I can still picture those dreadful weeks after the funeral. The whole world seemed to have become black. Oppressively black. How Mother would beat us bloody before shoving us into our tiny rooms and locking the doors without our dinners. But how could we be expected to sit perfectly still and quiet day in and day out? For four weeks solid? In the unrelenting black of mourning? The littlest of my brothers kept crying and asking when Father was going to come home. Mary was sullen. Bitter. Vindictive. I felt the shadows on the walls closing in on us, following us, the way shadows can move as if alive. But the shadow people only creep toward you when they think you are not watching. But I would watch them creep out of the corner of one eye. They would creep toward me smoky edged, and oppressively unnerving.

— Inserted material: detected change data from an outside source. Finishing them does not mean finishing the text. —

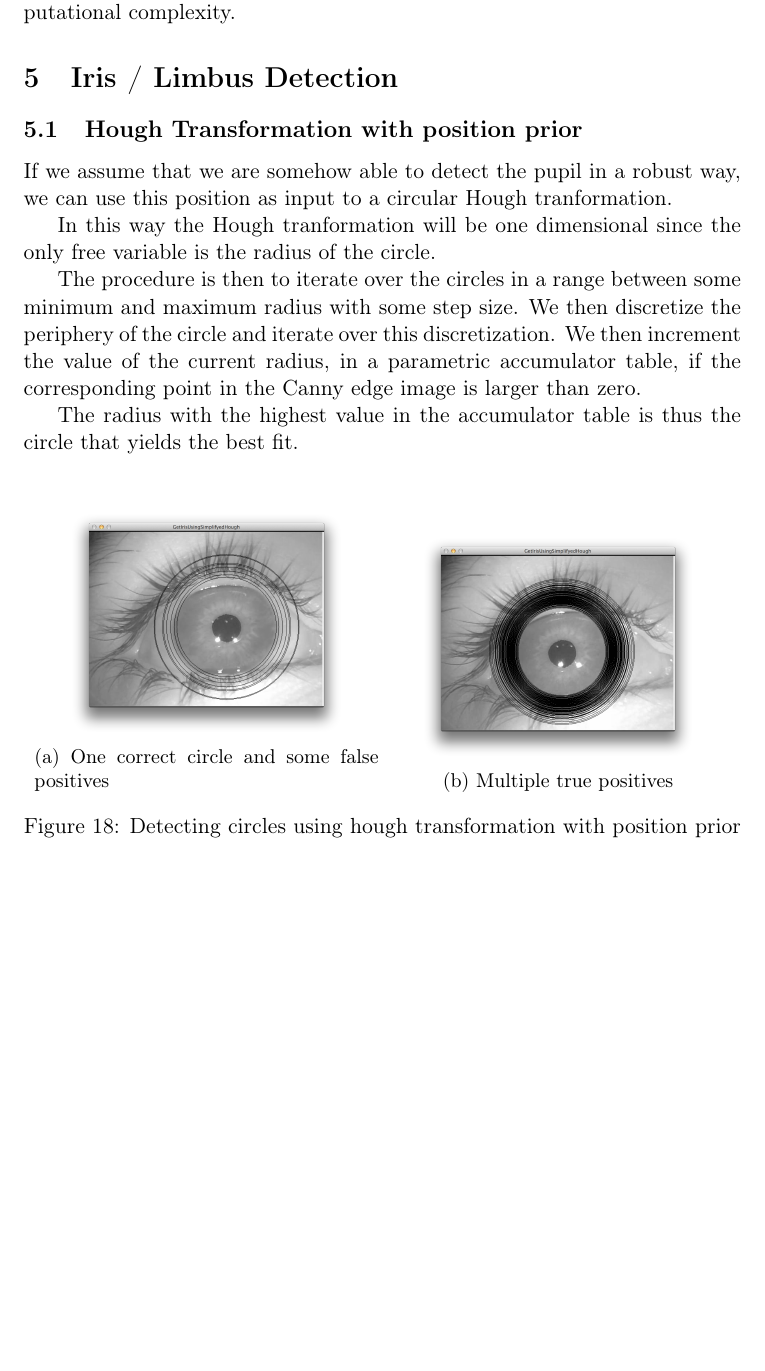
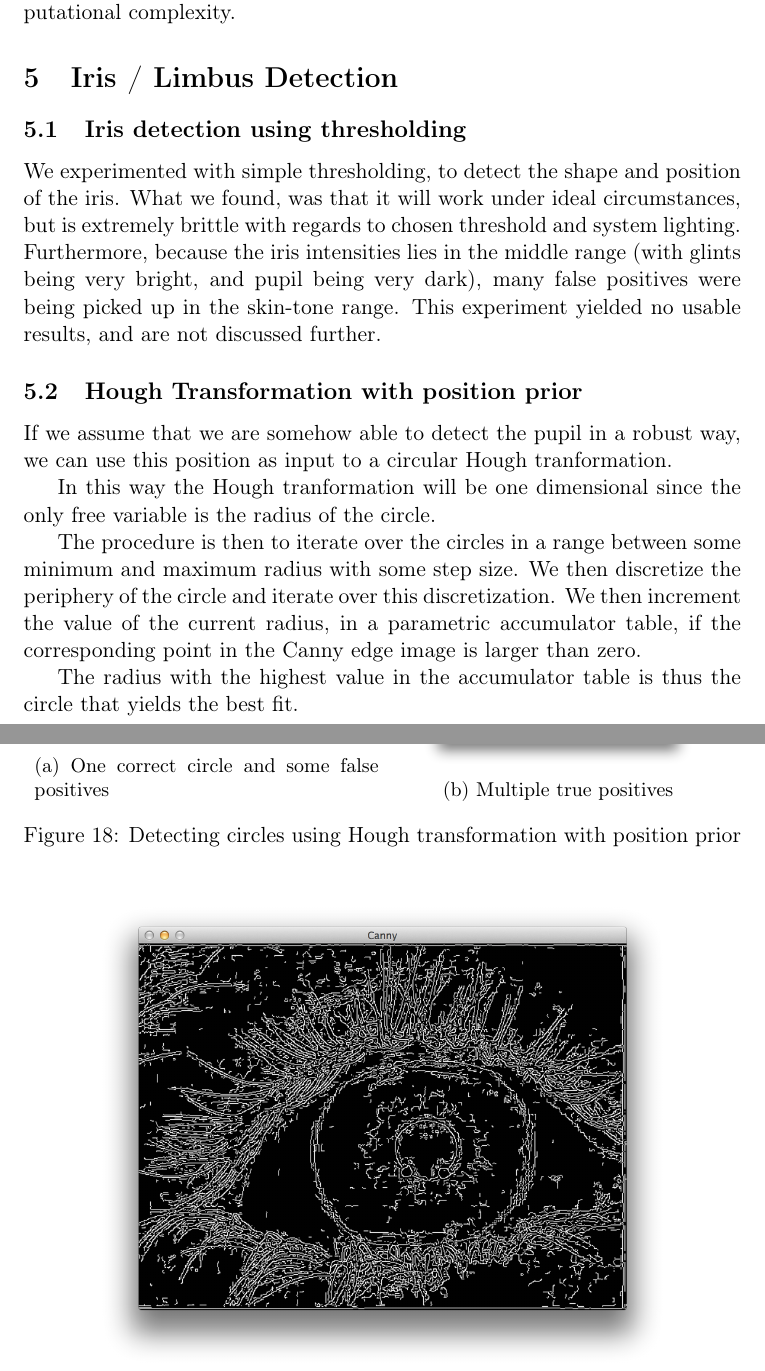
Before and after one commit to MartinFaartoft/sigb, a LaTeX document (report/report_ass1.tex): part of page 12 of 14 before the commit and two parts of pages 12 and 13 of 15 after it, the two joined at a grey line, cut so that both start at the same text, the shorter picture padded with empty space. Compiled offline with pdfLaTeX.

Commit message:
iris with threshold

```diff
--- a/report/report_ass1.tex
+++ b/report/report_ass1.tex
@@ -430,6 +430,8 @@ The methods can be combined to detect a change in both scale and rotation. A pro
 
 
 \section{Iris / Limbus Detection}
+\subsection{Iris detection using thresholding}
+We experimented with simple thresholding, to detect the shape and position of the iris. What we found, was that it will work under ideal circumstances, but is extremely brittle with regards to chosen threshold and system lighting. Furthermore, because the iris intensities lies in the middle range (with glints being very bright, and pupil being very dark), many false positives were being picked up in the skin-tone range. This experiment yielded no usable results, and are not discussed further.
 \subsection{Hough Transformation with position prior}
 If we assume that we are somehow able to detect the pupil in a robust way, we can use this position as input to a circular Hough tranformation.
 
@@ -455,7 +457,7 @@ The radius with the highest value in the accumulator table is thus the circle th
   \caption{Multiple true positives}
   \label{fig:circhoughgood}
 \end{subfigure}
-\caption{Detecting circles using hough transformation with position prior }
+\caption{Detecting circles using Hough transformation with position prior }
 \label{fig:houghcircles}
 \end{figure}
 
```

Finally after a month the minister suggested that Mother ought to think about her poor children and try to restore some normality or else Father’s death would become an ‘Unquiet Grave’ of obsessive, excessive, unhealthy grief. At the same time the family solicitor read the will behind locked doors with us children huddled on the upper stairs peering through the bannisters as Mother screamed in rage as the news hit that Father had left her scarcely anything. The credit on the high street dried up. The rich townhouse was mortgaged, the payments too high for Mother to pay on her reduced income from stocks and bonds and some small rentals. Mother then carefully plotted her careful, face saving retreat from prosperity.
She lied about why she was moving. She said she was moving into the Hogg Home on Seymour St to help her dear sweet Mother. In fact she never ever went there and apparently hated dear sweet Mother because I never remembered visiting or being visited by dear sweet Grandmother my whole life. Then she plotted grandly moved her expensive furniture, making sure it was conspicuously arranged in the sidewalk as it was loaded in the moving lorries for the neighbors to ogle. She made a big show and in fact the movers were quite confused because certain things were going in one lorry and others were going in another lorry and Mother was the type to give confusing directions and then go ballistic when everyone got confused. Then the movers moved off. Well out of public view, the lorry carrying the most expensive stuff, much bought on credit and not paid for, headed off in one direction while the other lorry turned into another part of town Mother’s friends and fellow kirk members would never be caught dead in.
Then Mother walked through the now empty townhouse one last time. It was I suppose a melancholic sight. All of her hopes and dreams were now as dead as Father. But the look on her face was more implacable than plaintive. Then the cabbie drove up and we were loaded in, each carrying out own little suitcase that Mother was quite insistent had to contain everything we wanted to take with us. They were very small so naturally after the funeral clothes we had no space to take any toy and Father used to love to buy us toys. Instead, all of the expensive toys were boxed up and taken by the lorry that drove in the opposite direction from the lorry which drove toward our new home. Ten blocks later the cab deposited us on the city. That way Mother saved face. No one knew a thing! It was a triumph of cunning in the face of adversity.